Schools are said to be responsible for more than 15 per cent of the UK’s annual public sector carbon emissions – the equivalent of 9.4 million tonnes of carbon dioxide. So to remind schools to take action on climate change, the People and Planet Organisation held its annual Go Green Week last week.
PPO education manager Jamie Clarke believes the younger generation is key to changing national habits, and they have the enthusiasm to see it through.
He says, “Students are leading the greening of their schools with innovative activities ranging from “can film” viewings where the entrance fee is a recyclable can, and the green police who are a group of students in charge of inspecting each classroom in their school to make an environmental assessment.”
Using IT differently can have a significant impact on emissions
Using IT differently can have a significant impact on emissions too, particularly by powering down ICT resources when not in use. "During last year's Go Green Week, students at Sibford School in Oxfordshire [pictured above] led a power down week, when all students and teachers were asked to make sure PCs and lights were turned off after use and windows in rooms were closed," says Jamie Clarke. "This resulted in a 24 per cent reduction in energy usage."
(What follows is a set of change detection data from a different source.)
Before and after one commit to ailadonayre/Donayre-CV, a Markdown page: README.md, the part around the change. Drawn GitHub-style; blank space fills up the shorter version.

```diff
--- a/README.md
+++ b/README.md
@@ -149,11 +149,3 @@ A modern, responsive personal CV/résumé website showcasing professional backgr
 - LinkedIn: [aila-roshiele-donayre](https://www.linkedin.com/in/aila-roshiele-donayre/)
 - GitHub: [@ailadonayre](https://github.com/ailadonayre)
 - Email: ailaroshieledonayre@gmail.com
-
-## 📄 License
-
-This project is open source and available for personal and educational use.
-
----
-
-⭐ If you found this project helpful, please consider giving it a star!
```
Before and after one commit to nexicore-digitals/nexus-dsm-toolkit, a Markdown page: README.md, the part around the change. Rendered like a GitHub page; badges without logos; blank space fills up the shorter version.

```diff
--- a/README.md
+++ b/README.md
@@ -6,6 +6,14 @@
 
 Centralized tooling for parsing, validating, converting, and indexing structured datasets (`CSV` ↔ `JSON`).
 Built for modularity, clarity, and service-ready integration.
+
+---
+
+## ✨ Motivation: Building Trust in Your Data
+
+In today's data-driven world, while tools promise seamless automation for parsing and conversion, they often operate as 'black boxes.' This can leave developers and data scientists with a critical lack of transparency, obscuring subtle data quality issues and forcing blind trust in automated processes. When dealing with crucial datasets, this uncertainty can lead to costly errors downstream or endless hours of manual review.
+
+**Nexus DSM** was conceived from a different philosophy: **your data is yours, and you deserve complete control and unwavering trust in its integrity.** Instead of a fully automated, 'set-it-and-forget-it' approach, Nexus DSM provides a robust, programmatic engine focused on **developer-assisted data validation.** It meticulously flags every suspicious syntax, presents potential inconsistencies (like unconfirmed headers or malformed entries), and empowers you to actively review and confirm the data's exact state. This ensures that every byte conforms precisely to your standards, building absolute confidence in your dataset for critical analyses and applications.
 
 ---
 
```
The only issue with this is the human factor – the students and teachers have to remember to do it. Redbridge local authority has been trialling software that will automatically power down computers when not in use. Verismic Power Manager monitors and controls PC usage. “We tested the software for two weeks in one of our primary schools,” says Gary Jelks, ICT services delivery manager at Redbridge LA. “Energy consumption was reduced by 32 per cent during that time. We plan to offer this product to all of our primary schools.” Verismic state that this reduction in energy usage would save a secondary school with 600 computers around £13,000 per year.
Schools can also do their bit for the environment by reducing the amount of paper wastage and more economical use of printers will help. Colmers School in Birmingham has been monitoring their print use since September 2009, when the print volume was in excess of 400,000 from 70 printers. By introducing print management software, replacing old printers with more efficient ones, assigning maximum print credits to students and giving departments responsibility for their print use, the school has so far reduced print volume by over 168,000.
Kevin Tranter, network manager at Colmers School says, “We forecast our savings would be in the region of £20,000 in 2010-11. Six months into the project, we found that we were saving in excess of our targets.” Environmentally, the project will be saving 40,000 hours of electricity, roughly equivalent to two trees and more than 1200kg of carbon dioxide.
Blatchington Mill School has also managed to reduce their paper output by distributing their reports electronically using SIMS Learning Gateway, Capita’s secure system for sharing pupil data with teaching staff and parents. “We would have used approximately 190,000 pages to produce our reports across the school per year. Switching to online has saved us over £3000 in consumables,” says Mark Leighton, assistant head at Blatchington Mill secondary school in Hove. “The majority of parents prefer this method of reporting as they receive more regular updates on their child’s progress.”